#### [WHAT TO WORK ON]
Please give a word-for-word repeat of the line containing "Postgres audit table)]" and all lines that come after it in the entries below, ending at the last line.
BEGIN THE DATA
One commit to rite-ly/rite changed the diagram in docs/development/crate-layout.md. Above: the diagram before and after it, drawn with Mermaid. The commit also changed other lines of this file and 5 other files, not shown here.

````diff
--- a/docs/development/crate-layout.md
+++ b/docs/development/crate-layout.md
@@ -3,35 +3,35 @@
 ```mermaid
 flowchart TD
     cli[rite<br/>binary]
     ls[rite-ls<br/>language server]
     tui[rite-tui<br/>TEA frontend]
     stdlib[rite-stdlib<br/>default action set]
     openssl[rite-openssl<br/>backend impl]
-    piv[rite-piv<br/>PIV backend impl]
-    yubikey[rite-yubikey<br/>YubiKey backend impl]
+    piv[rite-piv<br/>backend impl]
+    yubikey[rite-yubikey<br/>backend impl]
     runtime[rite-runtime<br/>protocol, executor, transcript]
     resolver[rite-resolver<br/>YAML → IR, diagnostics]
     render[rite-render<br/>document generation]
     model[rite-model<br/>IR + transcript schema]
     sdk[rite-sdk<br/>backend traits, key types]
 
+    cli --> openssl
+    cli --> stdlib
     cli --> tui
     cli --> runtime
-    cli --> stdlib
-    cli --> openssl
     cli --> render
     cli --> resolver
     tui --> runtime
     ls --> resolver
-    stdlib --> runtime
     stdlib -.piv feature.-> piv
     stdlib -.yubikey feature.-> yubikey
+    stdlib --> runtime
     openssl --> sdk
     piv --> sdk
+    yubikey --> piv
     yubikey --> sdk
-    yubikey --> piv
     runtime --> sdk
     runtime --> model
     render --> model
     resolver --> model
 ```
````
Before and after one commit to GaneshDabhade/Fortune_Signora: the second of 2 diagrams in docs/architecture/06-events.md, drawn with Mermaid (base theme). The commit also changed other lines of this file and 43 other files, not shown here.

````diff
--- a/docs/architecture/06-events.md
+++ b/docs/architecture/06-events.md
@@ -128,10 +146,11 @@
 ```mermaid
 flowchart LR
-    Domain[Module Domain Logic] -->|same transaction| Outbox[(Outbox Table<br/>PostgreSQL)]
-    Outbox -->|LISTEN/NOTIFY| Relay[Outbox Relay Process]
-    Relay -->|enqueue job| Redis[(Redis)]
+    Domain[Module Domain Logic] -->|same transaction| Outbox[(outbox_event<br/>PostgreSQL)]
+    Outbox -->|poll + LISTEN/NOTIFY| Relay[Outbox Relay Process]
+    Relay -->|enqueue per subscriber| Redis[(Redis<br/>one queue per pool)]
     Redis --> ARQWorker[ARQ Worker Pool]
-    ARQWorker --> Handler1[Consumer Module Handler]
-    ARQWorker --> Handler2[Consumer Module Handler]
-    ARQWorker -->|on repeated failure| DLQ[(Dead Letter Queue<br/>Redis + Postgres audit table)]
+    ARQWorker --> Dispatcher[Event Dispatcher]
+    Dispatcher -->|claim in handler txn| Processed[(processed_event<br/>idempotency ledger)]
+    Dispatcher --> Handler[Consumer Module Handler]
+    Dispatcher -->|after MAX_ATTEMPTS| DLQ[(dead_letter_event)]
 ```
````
END THE DATA
#### [RESULT]
-    ARQWorker -->|on repeated failure| DLQ[(Dead Letter Queue<br/>Redis + Postgres audit table)]
+    ARQWorker --> Dispatcher[Event Dispatcher]
+    Dispatcher -->|claim in handler txn| Processed[(processed_event<br/>idempotency ledger)]
+    Dispatcher --> Handler[Consumer Module Handler]
+    Dispatcher -->|after MAX_ATTEMPTS| DLQ[(dead_letter_event)]
 ```
````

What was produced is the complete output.